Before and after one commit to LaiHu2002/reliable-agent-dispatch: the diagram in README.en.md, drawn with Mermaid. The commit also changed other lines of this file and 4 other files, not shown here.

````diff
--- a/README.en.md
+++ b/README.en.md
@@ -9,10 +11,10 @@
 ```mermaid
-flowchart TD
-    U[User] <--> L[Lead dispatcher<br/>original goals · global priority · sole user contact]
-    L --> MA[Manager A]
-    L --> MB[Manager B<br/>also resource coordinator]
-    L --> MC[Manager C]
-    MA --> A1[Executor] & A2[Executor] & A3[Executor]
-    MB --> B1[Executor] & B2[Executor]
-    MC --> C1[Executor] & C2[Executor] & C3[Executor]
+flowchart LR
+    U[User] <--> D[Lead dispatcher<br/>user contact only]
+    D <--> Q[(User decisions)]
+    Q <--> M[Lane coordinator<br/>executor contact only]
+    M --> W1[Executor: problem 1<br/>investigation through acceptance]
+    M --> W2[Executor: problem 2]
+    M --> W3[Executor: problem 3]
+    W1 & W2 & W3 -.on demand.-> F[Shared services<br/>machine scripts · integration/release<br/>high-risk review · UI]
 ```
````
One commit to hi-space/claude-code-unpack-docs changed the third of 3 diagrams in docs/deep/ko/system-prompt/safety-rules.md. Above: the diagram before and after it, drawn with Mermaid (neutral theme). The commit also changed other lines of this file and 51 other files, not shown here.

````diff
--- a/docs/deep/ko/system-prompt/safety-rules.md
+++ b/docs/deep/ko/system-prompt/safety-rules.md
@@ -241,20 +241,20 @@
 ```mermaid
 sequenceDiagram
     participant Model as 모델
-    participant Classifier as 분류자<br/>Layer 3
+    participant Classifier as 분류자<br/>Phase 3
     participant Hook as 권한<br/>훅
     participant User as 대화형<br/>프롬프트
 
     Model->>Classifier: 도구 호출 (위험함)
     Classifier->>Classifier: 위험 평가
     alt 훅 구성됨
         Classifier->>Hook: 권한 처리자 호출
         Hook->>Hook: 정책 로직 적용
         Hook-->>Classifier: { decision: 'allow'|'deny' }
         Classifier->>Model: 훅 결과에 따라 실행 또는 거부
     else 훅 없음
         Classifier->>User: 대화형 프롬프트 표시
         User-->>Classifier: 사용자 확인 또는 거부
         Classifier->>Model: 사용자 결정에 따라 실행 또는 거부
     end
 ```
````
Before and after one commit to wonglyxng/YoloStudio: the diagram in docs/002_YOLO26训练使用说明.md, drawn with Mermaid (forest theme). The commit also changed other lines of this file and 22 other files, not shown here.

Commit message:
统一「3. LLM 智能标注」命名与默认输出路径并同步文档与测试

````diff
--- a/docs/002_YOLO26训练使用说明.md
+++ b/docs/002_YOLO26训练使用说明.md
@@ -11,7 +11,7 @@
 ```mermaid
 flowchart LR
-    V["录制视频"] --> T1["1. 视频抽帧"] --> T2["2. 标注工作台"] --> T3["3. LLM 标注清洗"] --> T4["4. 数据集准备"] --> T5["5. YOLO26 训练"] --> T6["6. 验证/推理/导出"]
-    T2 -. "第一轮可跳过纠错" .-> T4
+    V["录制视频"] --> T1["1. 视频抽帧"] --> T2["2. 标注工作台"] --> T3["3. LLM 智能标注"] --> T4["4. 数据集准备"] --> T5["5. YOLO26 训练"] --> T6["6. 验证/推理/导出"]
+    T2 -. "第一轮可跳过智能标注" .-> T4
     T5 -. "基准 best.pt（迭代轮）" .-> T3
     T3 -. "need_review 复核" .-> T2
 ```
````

WHAT IS EXPECTED: Retype the entries above exactly as they appear.

ANSWER TO THIS TASK:
Before and after one commit to LaiHu2002/reliable-agent-dispatch: the diagram in README.en.md, drawn with Mermaid. The commit also changed other lines of this file and 4 other files, not shown here.

````diff
--- a/README.en.md
+++ b/README.en.md
@@ -9,10 +11,10 @@
 ```mermaid
-flowchart TD
-    U[User] <--> L[Lead dispatcher<br/>original goals · global priority · sole user contact]
-    L --> MA[Manager A]
-    L --> MB[Manager B<br/>also resource coordinator]
-    L --> MC[Manager C]
-    MA --> A1[Executor] & A2[Executor] & A3[Executor]
-    MB --> B1[Executor] & B2[Executor]
-    MC --> C1[Executor] & C2[Executor] & C3[Executor]
+flowchart LR
+    U[User] <--> D[Lead dispatcher<br/>user contact only]
+    D <--> Q[(User decisions)]
+    Q <--> M[Lane coordinator<br/>executor contact only]
+    M --> W1[Executor: problem 1<br/>investigation through acceptance]
+    M --> W2[Executor: problem 2]
+    M --> W3[Executor: problem 3]
+    W1 & W2 & W3 -.on demand.-> F[Shared services<br/>machine scripts · integration/release<br/>high-risk review · UI]
 ```
````
One commit to hi-space/claude-code-unpack-docs changed the third of 3 diagrams in docs/deep/ko/system-prompt/safety-rules.md. Above: the diagram before and after it, drawn with Mermaid (neutral theme). The commit also changed other lines of this file and 51 other files, not shown here.

````diff
--- a/docs/deep/ko/system-prompt/safety-rules.md
+++ b/docs/deep/ko/system-prompt/safety-rules.md
@@ -241,20 +241,20 @@
 ```mermaid
 sequenceDiagram
     participant Model as 모델
-    participant Classifier as 분류자<br/>Layer 3
+    participant Classifier as 분류자<br/>Phase 3
     participant Hook as 권한<br/>훅
     participant User as 대화형<br/>프롬프트
 
     Model->>Classifier: 도구 호출 (위험함)
     Classifier->>Classifier: 위험 평가
     alt 훅 구성됨
         Classifier->>Hook: 권한 처리자 호출
         Hook->>Hook: 정책 로직 적용
         Hook-->>Classifier: { decision: 'allow'|'deny' }
         Classifier->>Model: 훅 결과에 따라 실행 또는 거부
     else 훅 없음
         Classifier->>User: 대화형 프롬프트 표시
         User-->>Classifier: 사용자 확인 또는 거부
         Classifier->>Model: 사용자 결정에 따라 실행 또는 거부
     end
 ```
````
Before and after one commit to wonglyxng/YoloStudio: the diagram in docs/002_YOLO26训练使用说明.md, drawn with Mermaid (forest theme). The commit also changed other lines of this file and 22 other files, not shown here.

Commit message:
统一「3. LLM 智能标注」命名与默认输出路径并同步文档与测试

````diff
--- a/docs/002_YOLO26训练使用说明.md
+++ b/docs/002_YOLO26训练使用说明.md
@@ -11,7 +11,7 @@
 ```mermaid
 flowchart LR
-    V["录制视频"] --> T1["1. 视频抽帧"] --> T2["2. 标注工作台"] --> T3["3. LLM 标注清洗"] --> T4["4. 数据集准备"] --> T5["5. YOLO26 训练"] --> T6["6. 验证/推理/导出"]
-    T2 -. "第一轮可跳过纠错" .-> T4
+    V["录制视频"] --> T1["1. 视频抽帧"] --> T2["2. 标注工作台"] --> T3["3. LLM 智能标注"] --> T4["4. 数据集准备"] --> T5["5. YOLO26 训练"] --> T6["6. 验证/推理/导出"]
+    T2 -. "第一轮可跳过智能标注" .-> T4
     T5 -. "基准 best.pt（迭代轮）" .-> T3
     T3 -. "need_review 复核" .-> T2
 ```
````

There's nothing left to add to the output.